A field experiment to determine the effect of post-fire salvage on seedbeds and tree regeneration.
David F. Greene, Sylvie Gauthier, Josée Noël, Marie-Claude Rousseau, Yves Bergeron.

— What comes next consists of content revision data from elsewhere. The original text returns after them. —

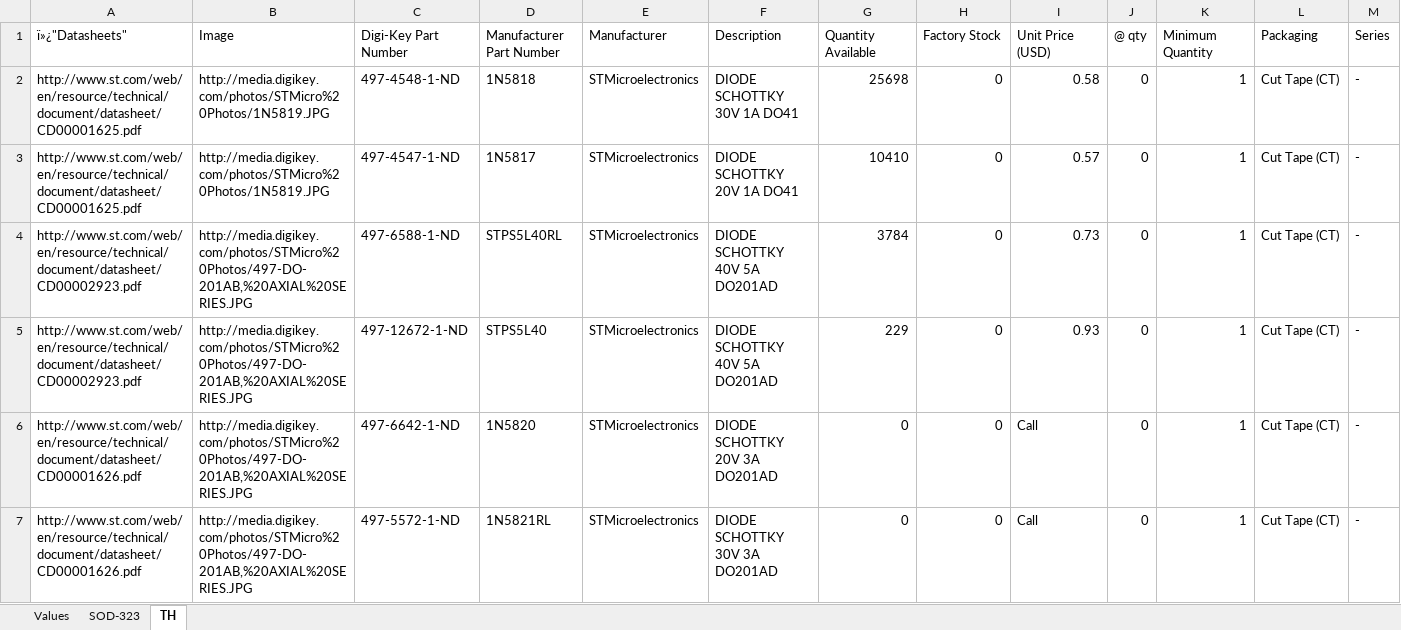
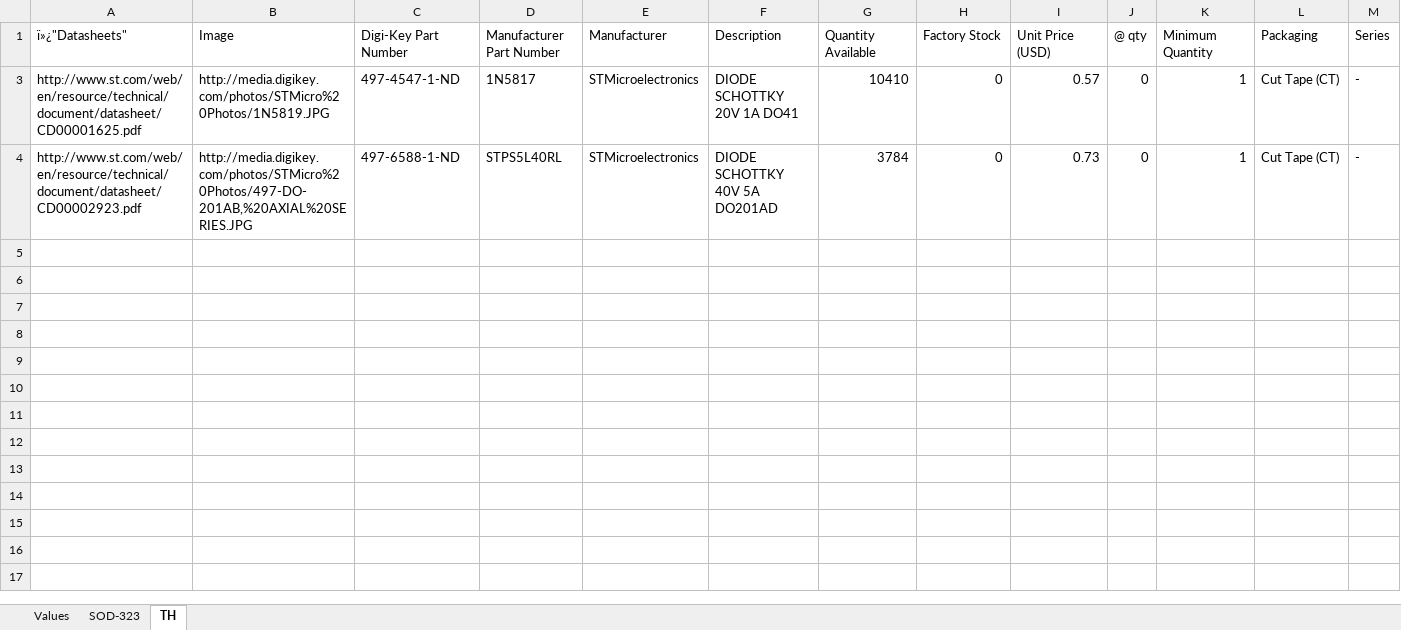
Before and after one commit to NVSL/GadgetronEagleLibs, an Excel workbook: Digikey/Schottky-Diodes.xlsx, sheet TH, drawn as a sheet; only a part is shown; values as stored, in another font and other column widths than the file's, no borders; table styles not drawn; rows hold the shown columns only; the diff names each change by its address in the sheet, - before the commit and + after, or states it on an @@ line.

```diff
--- a/Digikey/Schottky-Diodes.xlsx (sheet TH)
+++ b/Digikey/Schottky-Diodes.xlsx (sheet TH)
@@ row 2 hidden: http://www.st.com/web/en/resource/technical/document/datasheet/CD00001625.pdf | http://media.digikey.com/photos/STMicro%20Photos/1N5819.JPG | 497-4548-1-ND | 1N5818 | STMicroelectronics | DIODE SCHOTTKY 30V 1A DO41 | 25698 | 0 | 0.58 | 0 | 1 | Cut Tape (CT) | - @@
@@ row 5 hidden: http://www.st.com/web/en/resource/technical/document/datasheet/CD00002923.pdf | http://media.digikey.com/photos/STMicro%20Photos/497-DO-201AB,%20AXIAL%20SERIES.JPG | 497-12672-1-ND | STPS5L40 | STMicroelectronics | DIODE SCHOTTKY 40V 5A DO201AD | 229 | 0 | 0.93 | 0 | 1 | Cut Tape (CT) | - @@
@@ row 6 hidden: http://www.st.com/web/en/resource/technical/document/datasheet/CD00001626.pdf | http://media.digikey.com/photos/STMicro%20Photos/497-DO-201AB,%20AXIAL%20SERIES.JPG | 497-6642-1-ND | 1N5820 | STMicroelectronics | DIODE SCHOTTKY 20V 3A DO201AD | 0 | 0 | Call | 0 | 1 | Cut Tape (CT) | - @@
@@ row 7 hidden: http://www.st.com/web/en/resource/technical/document/datasheet/CD00001626.pdf | http://media.digikey.com/photos/STMicro%20Photos/497-DO-201AB,%20AXIAL%20SERIES.JPG | 497-5572-1-ND | 1N5821RL | STMicroelectronics | DIODE SCHOTTKY 30V 3A DO201AD | 0 | 0 | Call | 0 | 1 | Cut Tape (CT) | - @@
```
Also changed, not shown: sheet SOD-323, Digikey/Capacitors.xlsx, Digikey/LEDs.xlsx, 2 other files.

In North America, Eurasia, and Australia, salvage logging is increasingly being used to mitigate economic losses due to fire, although the effects of this type of intervention are still essentially unknown. In a field experiment in a large recent boreal forest fire in central Quebec, we used 24 paired salvaged and non-salvaged stands to test the effect of salvage on the recruitment of two conifer species possessing an aerial seed bank (Pinus banksiana and Picea mariana). The seedbeds following salvage were, on average, more hospitable to germination, but, incongruously, engendered far lower regeneration densities. The poor recruitment on salvaged sites was due primarily to the loss of seeds following the immediate post-fire salvage, when cone-bearing branches were removed along with the trunks. By contrast, the density of the asexually-recruited Populus tremuloides was relatively unaffected. We suggest simple ways to modify current salvage procedures that would retard this transition from conifer to Populus forest, as well as leaving more wood in situ.